Come Tuesday there will be four more tests and there is already crafty spinning of the likely losses already. Chad Griffin of the Human Rights Campaign, a group that is spending a whopping $5 million in the four states, is saying that even a single win “will be a turning point.”

According to the Washington Post, “Current polls indicate a solid lead for supporters in Maine and a lesser one in Washington State, while the races in Maryland and Minnesota are about even, with the opponents apparently gaining.”

The clear thing about those toss-ups in Maryland and Minnesota is that a toss-up in the polls a week out is a death knell for homosexual marriage on Election Day. That leaves Washington State and Maine.

The legislature in Washington State forced homosexual marriage on the people earlier this year and within weeks opponents gathered enough signatures for a ballot initiative that will either uphold the liberal law or overturn it. A ten-point advantage for homosexual marriage a few weeks ago has shrunk to a four-point advantage today.

This means that the campaign for homosexual marriage, backed by an $11 million treasure chest including huge donations from Jeff Bezos of Amazon and Bill Gates, will likely be overturned in Washington State, among the most liberal states in the country.

That leaves Maine.
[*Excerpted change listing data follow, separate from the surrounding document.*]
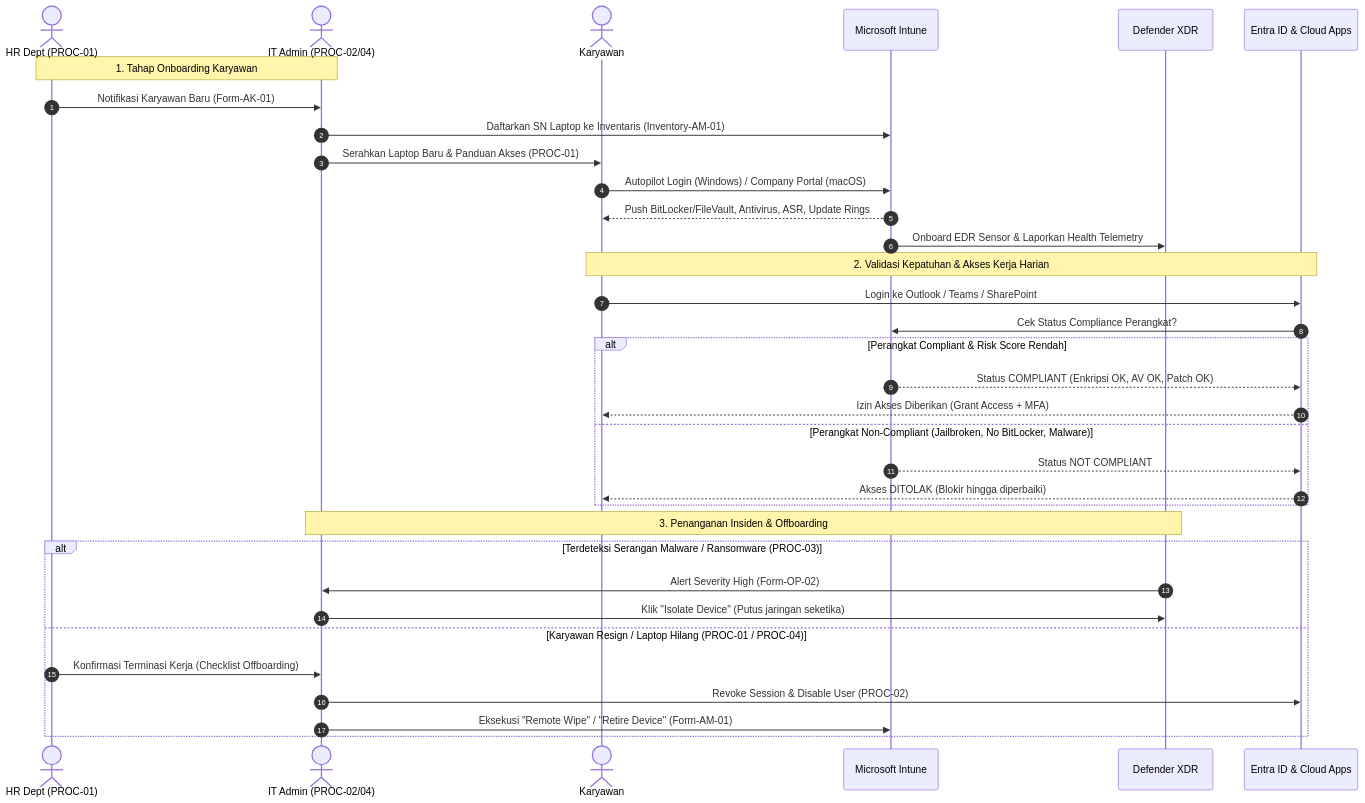
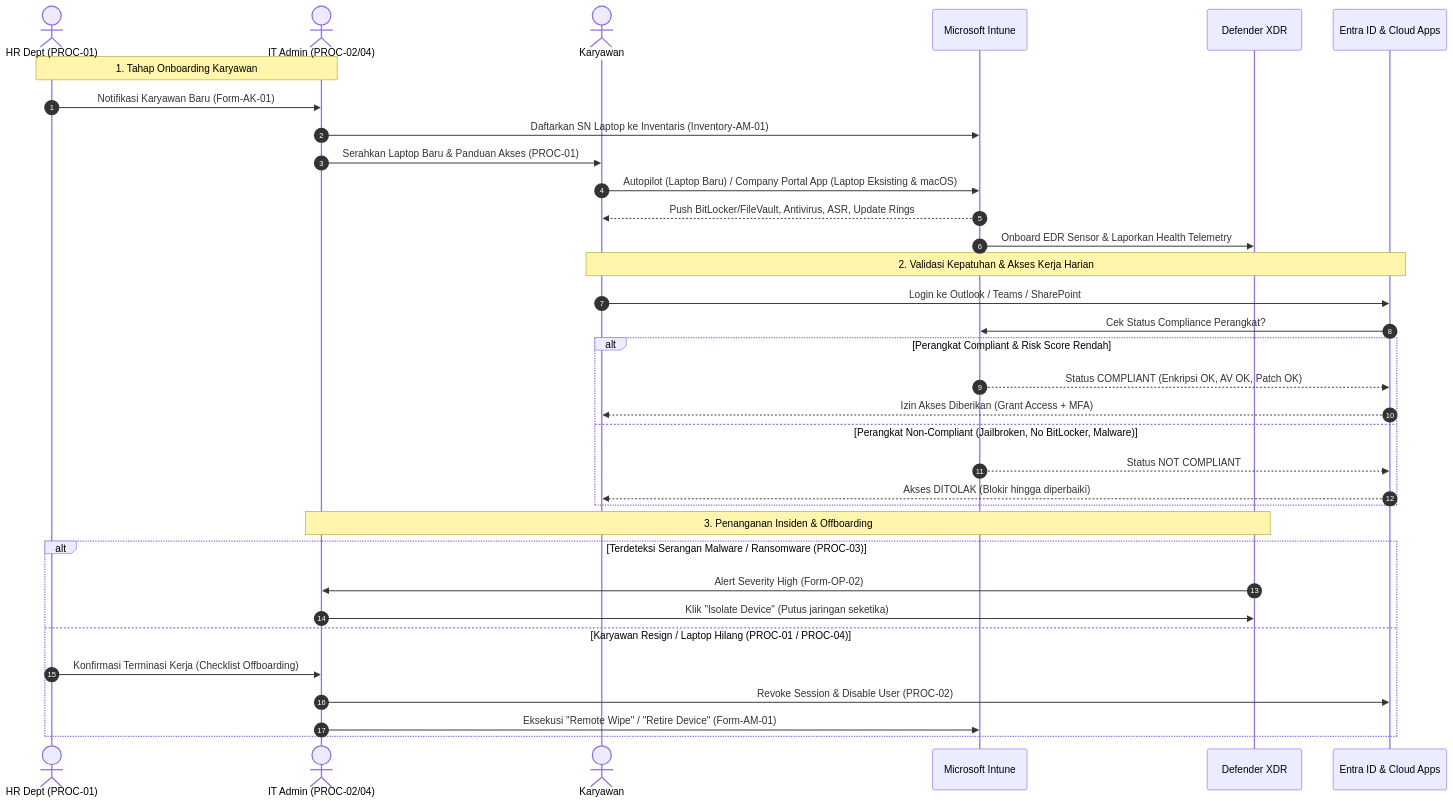
Before and after one commit to herifauzan/iso27001-smki-docs: the diagram in PANDUAN-IMPLEMENTASI-ISO27001-ENDPOINT-INTUNE-DEFENDER.md, drawn with Mermaid. The commit also changed other lines of this file, not shown here.

Commit message:
docs: establish Company Portal app as official standard enrollment method for existing devices

````diff
--- a/PANDUAN-IMPLEMENTASI-ISO27001-ENDPOINT-INTUNE-DEFENDER.md
+++ b/PANDUAN-IMPLEMENTASI-ISO27001-ENDPOINT-INTUNE-DEFENDER.md
@@ -401,39 +409,39 @@
 ```mermaid
 sequenceDiagram
     autonumber
     actor HR as HR Dept (PROC-01)
     actor IT as IT Admin (PROC-02/04)
     actor User as Karyawan
     participant Intune as Microsoft Intune
     participant Def as Defender XDR
     participant Entra as Entra ID & Cloud Apps
 
     Note over HR,IT: 1. Tahap Onboarding Karyawan
     HR->>IT: Notifikasi Karyawan Baru (Form-AK-01)
     IT->>Intune: Daftarkan SN Laptop ke Inventaris (Inventory-AM-01)
     IT->>User: Serahkan Laptop Baru & Panduan Akses (PROC-01)
-    User->>Intune: Autopilot Login (Windows) / Company Portal (macOS)
+    User->>Intune: Autopilot (Laptop Baru) / Company Portal App (Laptop Eksisting & macOS)
     Intune-->>User: Push BitLocker/FileVault, Antivirus, ASR, Update Rings
     Intune->>Def: Onboard EDR Sensor & Laporkan Health Telemetry
 
     Note over User,Entra: 2. Validasi Kepatuhan & Akses Kerja Harian
     User->>Entra: Login ke Outlook / Teams / SharePoint
     Entra->>Intune: Cek Status Compliance Perangkat?
     alt Perangkat Compliant & Risk Score Rendah
         Intune-->>Entra: Status COMPLIANT (Enkripsi OK, AV OK, Patch OK)
         Entra-->>User: Izin Akses Diberikan (Grant Access + MFA)
     else Perangkat Non-Compliant (Jailbroken, No BitLocker, Malware)
         Intune-->>Entra: Status NOT COMPLIANT
         Entra-->>User: Akses DITOLAK (Blokir hingga diperbaiki)
     end
 
     Note over IT,Def: 3. Penanganan Insiden & Offboarding
     alt Terdeteksi Serangan Malware / Ransomware (PROC-03)
         Def->>IT: Alert Severity High (Form-OP-02)
         IT->>Def: Klik "Isolate Device" (Putus jaringan seketika)
     else Karyawan Resign / Laptop Hilang (PROC-01 / PROC-04)
         HR->>IT: Konfirmasi Terminasi Kerja (Checklist Offboarding)
         IT->>Entra: Revoke Session & Disable User (PROC-02)
         IT->>Intune: Eksekusi "Remote Wipe" / "Retire Device" (Form-AM-01)
     end
 ```
````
Maine voters overturned a legislatively imposed homosexual marriage law three years ago. Advocates have spent the intervening years attempting to make their case.
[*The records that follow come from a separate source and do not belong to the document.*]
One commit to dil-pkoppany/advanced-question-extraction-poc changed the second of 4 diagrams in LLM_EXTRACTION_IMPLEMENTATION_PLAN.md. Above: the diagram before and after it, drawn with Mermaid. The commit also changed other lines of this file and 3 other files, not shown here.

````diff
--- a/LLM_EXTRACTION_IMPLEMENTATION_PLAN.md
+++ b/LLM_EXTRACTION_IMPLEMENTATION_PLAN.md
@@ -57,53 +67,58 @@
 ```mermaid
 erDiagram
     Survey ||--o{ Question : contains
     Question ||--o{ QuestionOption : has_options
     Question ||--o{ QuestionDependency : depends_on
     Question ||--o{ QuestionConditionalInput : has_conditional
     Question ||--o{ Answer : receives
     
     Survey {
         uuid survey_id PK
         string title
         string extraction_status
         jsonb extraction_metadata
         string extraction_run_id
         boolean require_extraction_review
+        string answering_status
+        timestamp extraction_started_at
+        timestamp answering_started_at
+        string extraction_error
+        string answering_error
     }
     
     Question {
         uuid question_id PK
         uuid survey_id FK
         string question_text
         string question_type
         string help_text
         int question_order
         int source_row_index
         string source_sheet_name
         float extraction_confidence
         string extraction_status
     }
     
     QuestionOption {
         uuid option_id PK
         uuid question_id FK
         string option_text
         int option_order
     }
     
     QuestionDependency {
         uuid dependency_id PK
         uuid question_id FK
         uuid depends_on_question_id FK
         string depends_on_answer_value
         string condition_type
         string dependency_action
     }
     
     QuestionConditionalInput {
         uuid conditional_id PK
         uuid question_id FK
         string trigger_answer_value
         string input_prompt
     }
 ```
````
This is where they believe they have best chance of getting statewide voters to support their cause. We shall see. If they win in Maine, they will be 1-35, hardly an historical shift in American beliefs.

Proponents of historical marriage have taken to the airwaves to show the results that follow from homosexual marriage.
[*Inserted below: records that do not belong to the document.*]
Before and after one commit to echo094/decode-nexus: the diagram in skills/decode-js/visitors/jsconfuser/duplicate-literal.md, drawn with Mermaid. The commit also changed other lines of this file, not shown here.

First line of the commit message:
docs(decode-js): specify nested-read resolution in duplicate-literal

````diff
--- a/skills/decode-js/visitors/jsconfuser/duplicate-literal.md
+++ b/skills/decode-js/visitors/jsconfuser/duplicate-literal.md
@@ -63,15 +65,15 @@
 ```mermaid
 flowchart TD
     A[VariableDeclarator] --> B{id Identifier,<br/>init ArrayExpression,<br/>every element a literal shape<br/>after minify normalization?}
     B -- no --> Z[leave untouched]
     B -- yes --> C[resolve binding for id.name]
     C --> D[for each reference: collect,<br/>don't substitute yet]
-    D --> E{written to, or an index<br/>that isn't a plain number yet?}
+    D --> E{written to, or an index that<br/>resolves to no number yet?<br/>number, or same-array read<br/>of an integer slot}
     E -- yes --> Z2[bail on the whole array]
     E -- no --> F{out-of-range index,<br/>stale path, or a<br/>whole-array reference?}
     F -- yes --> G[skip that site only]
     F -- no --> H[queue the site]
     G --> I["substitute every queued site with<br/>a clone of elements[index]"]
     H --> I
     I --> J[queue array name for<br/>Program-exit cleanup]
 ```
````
A couple from Massachusetts are featured in an ad in Washington State talking about how their grade school child was subjected to homosexual propaganda and how they were prevented by law from even knowing about when such lessons were being taught – and then not allowed to pull their child from school on that day.

A Vermont couple is featured in a Maine ad describing how a lesbian coupled sued them for not being allowed to use the couple’s Inn for their “wedding” event. The Vermont couple ended up paying $30,000 to defend themselves and now do not allow wedding events at their Inn.

All this is headed to the Supreme Court. The Court will announce on November 26 whether it will hear arguments on the constitutionality of the Defense of Marriage Act (DOMA), which has been ruled unconstitutional by two Federal Courts.

Proposition 8, which expressed California voters’ decision to stop homosexual marriage – and then was overturned by a homosexual judge – will probably be accepted by the Court then, too. These state votes come at a very good time if only to remind the Court how Americans think about marriage.

Conceivably the Court could deal with each of these cases and still not take the added step of imposing homosexual marriage on the fifty states.

The great value of the state votes that have taken place over many years now is that they have protected those states from the genderless mess that is homosexual marriage.

But the other perhaps greater value is to let the Supreme Court know that they proceed down the path to imposed homosexual marriage at the greatest peril. Court imposed abortion on demand has done incalculable damage to the American political and legal system. Court imposed homosexual marriage could do even worse damage.

Marriage and family hang in the balance but so does the reputation of the Supreme Court.

Next week we will see three perhaps four more decisions by voters that marriage can only be between one man and one woman. And these votes will have taken place in the liberal states of Washington, Minnesota, Maryland, and Maine.

The will of the American people cannot be any clearer. Justice Kennedy, are you listening?

Austin Ruse is the President of the New York and Washington, D.C.-based Center for Family & Human Rights (C-Fam), a research institute that focuses exclusively on international social policy. The opinions expressed here are Mr. Ruse’s alone and do not necessarily reflect the policies or positions of C-Fam.